━━━━━ Study material ━━━━━
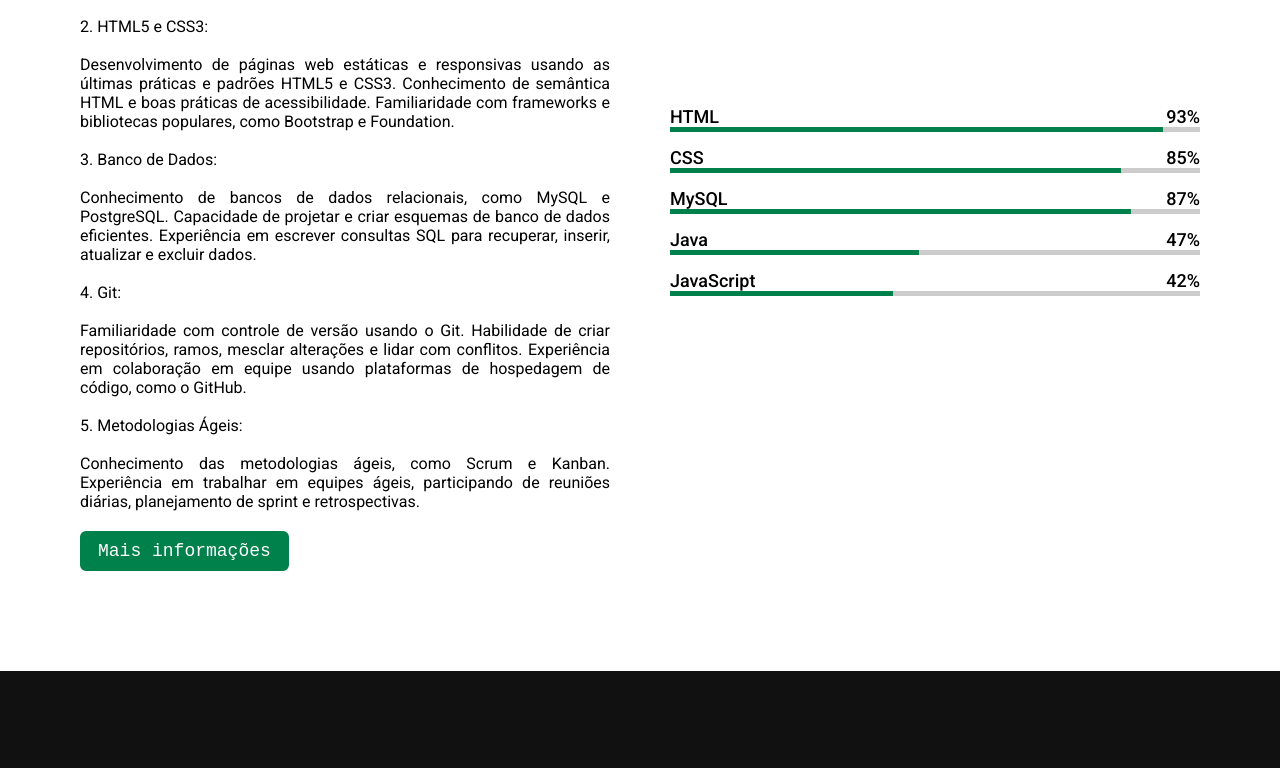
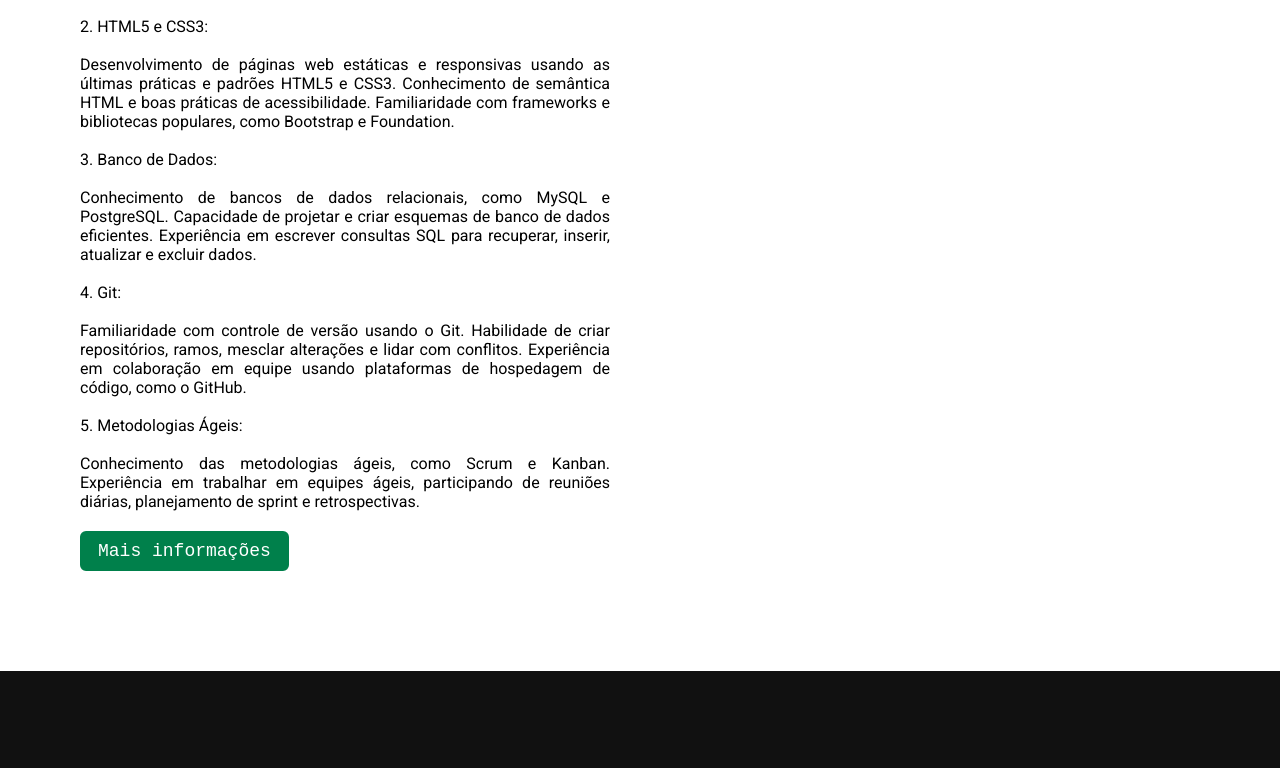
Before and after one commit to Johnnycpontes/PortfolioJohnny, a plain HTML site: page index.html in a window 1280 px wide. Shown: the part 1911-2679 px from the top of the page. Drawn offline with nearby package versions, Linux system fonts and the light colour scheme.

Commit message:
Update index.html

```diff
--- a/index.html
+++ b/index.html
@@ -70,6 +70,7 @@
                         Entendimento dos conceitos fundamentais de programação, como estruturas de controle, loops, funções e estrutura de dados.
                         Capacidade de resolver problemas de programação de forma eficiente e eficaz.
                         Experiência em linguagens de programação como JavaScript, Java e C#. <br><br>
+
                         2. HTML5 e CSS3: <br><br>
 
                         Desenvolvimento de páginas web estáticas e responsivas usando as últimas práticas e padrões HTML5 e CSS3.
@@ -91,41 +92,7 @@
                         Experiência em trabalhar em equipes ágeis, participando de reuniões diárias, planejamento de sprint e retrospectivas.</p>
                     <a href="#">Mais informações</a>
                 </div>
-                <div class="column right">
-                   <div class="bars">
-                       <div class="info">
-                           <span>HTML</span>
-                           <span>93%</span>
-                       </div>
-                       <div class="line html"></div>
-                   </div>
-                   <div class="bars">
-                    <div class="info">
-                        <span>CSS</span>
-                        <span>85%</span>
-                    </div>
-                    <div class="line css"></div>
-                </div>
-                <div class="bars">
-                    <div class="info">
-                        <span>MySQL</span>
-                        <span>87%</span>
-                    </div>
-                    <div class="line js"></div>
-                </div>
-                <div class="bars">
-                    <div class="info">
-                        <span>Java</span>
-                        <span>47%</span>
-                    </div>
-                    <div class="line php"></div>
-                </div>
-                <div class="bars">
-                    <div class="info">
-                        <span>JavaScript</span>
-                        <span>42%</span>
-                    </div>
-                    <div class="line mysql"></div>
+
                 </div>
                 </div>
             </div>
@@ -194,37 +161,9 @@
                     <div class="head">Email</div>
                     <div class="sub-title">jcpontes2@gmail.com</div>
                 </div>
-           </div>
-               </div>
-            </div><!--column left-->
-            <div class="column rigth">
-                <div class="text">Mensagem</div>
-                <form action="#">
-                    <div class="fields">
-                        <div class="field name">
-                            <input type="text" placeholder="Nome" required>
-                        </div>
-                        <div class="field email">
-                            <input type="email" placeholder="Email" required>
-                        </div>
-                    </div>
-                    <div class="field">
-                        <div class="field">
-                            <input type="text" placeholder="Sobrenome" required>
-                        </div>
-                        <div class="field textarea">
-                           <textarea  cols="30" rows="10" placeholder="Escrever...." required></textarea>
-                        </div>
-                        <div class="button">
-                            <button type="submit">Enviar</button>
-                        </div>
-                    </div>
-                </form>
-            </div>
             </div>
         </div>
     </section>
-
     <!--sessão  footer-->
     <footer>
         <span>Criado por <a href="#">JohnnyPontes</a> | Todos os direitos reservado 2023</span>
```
━━━━━
━━━━━ Study material ━━━━━
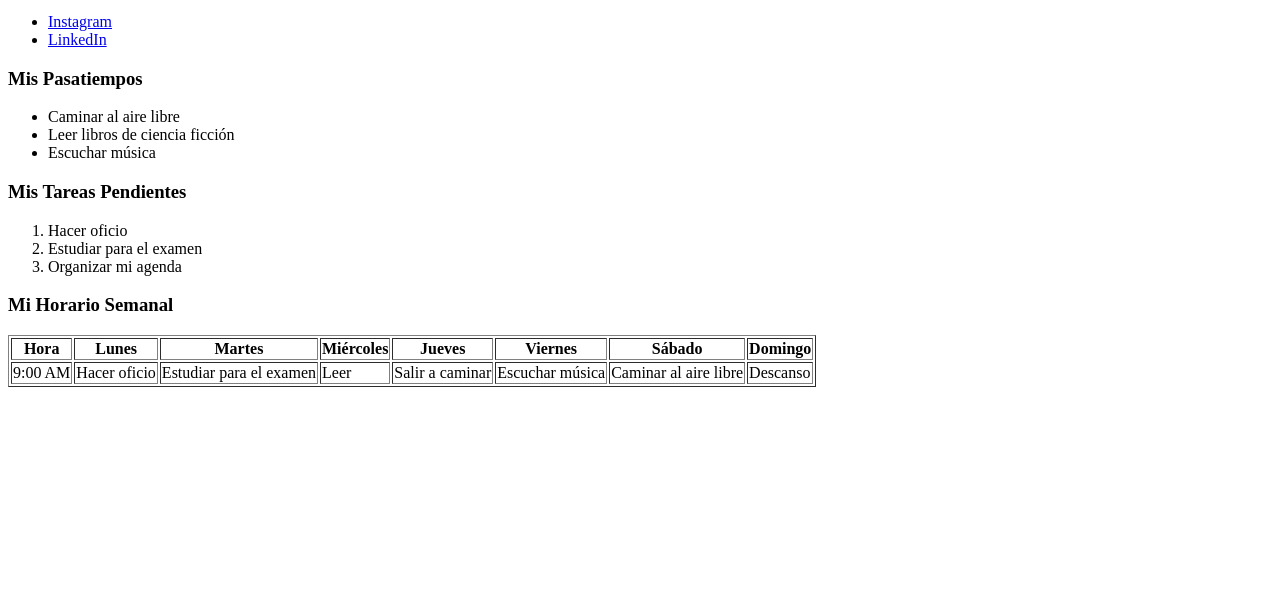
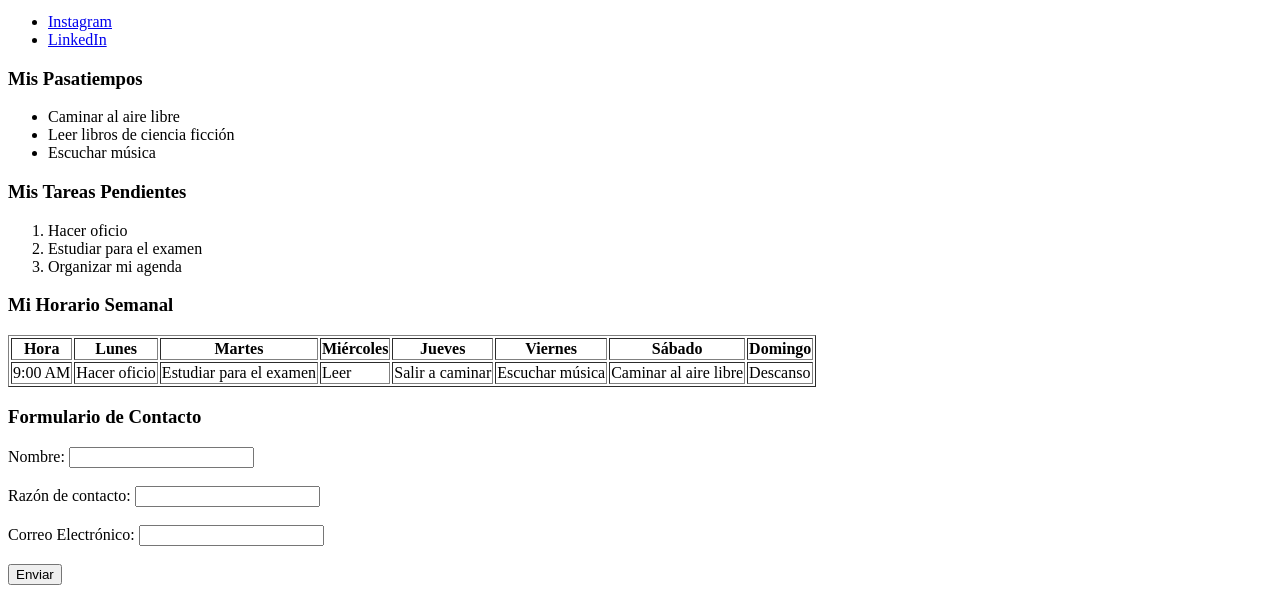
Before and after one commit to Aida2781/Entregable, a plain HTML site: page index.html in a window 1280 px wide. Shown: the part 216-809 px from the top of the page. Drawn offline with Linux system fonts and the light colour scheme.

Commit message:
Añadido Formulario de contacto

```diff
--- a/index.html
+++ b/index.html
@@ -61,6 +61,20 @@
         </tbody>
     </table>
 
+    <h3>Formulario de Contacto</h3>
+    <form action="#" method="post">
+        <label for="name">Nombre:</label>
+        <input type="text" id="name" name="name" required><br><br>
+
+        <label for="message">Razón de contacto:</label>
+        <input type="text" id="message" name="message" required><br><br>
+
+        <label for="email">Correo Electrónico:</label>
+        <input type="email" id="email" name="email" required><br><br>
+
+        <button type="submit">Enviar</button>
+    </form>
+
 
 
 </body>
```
━━━━━
━━━━━ Study material ━━━━━
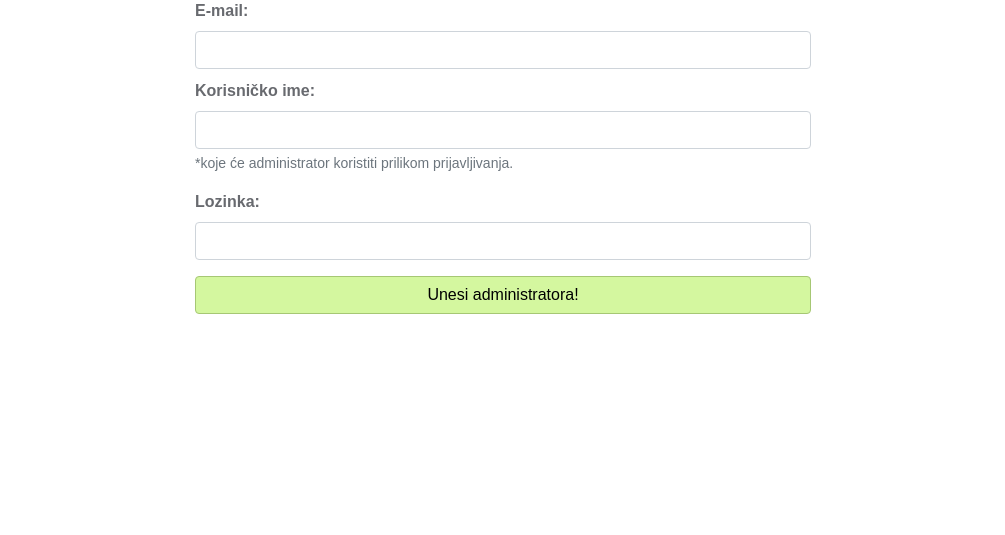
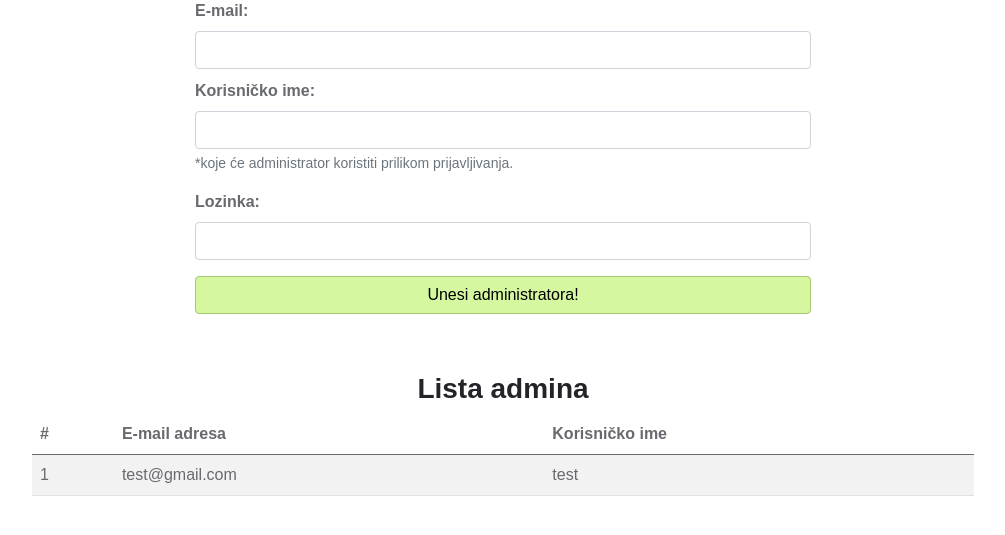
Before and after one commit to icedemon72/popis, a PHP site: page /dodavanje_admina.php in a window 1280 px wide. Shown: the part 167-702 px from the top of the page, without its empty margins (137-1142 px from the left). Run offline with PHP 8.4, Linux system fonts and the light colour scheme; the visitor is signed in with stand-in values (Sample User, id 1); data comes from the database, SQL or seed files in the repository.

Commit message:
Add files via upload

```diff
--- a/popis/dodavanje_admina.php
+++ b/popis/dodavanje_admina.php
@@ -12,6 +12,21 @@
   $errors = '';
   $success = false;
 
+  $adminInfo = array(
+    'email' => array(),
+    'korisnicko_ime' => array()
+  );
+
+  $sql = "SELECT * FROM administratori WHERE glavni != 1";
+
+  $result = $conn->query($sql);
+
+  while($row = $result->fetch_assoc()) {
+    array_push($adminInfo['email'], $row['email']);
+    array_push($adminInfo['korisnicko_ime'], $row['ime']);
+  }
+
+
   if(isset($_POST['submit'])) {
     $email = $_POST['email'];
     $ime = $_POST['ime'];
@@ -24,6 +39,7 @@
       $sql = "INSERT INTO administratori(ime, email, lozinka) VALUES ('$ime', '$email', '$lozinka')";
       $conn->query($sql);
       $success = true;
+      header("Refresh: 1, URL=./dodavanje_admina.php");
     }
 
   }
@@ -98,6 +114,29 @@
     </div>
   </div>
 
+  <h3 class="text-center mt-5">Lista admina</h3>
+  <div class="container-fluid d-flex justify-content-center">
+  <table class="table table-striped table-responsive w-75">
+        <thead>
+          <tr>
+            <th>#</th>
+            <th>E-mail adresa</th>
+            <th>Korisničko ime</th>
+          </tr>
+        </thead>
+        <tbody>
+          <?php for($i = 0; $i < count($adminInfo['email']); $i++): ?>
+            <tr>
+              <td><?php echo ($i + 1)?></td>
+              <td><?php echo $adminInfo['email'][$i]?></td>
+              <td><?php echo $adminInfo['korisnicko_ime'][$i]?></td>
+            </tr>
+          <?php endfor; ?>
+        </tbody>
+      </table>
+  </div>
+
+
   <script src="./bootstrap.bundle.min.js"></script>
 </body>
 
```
━━━━━
Wherever a line of the records above contains the string "placeholder", copy that line out.

-                            <input type="text" placeholder="Nome" required>
-                            <input type="email" placeholder="Email" required>
-                            <input type="text" placeholder="Sobrenome" required>
-                           <textarea  cols="30" rows="10" placeholder="Escrever...." required></textarea>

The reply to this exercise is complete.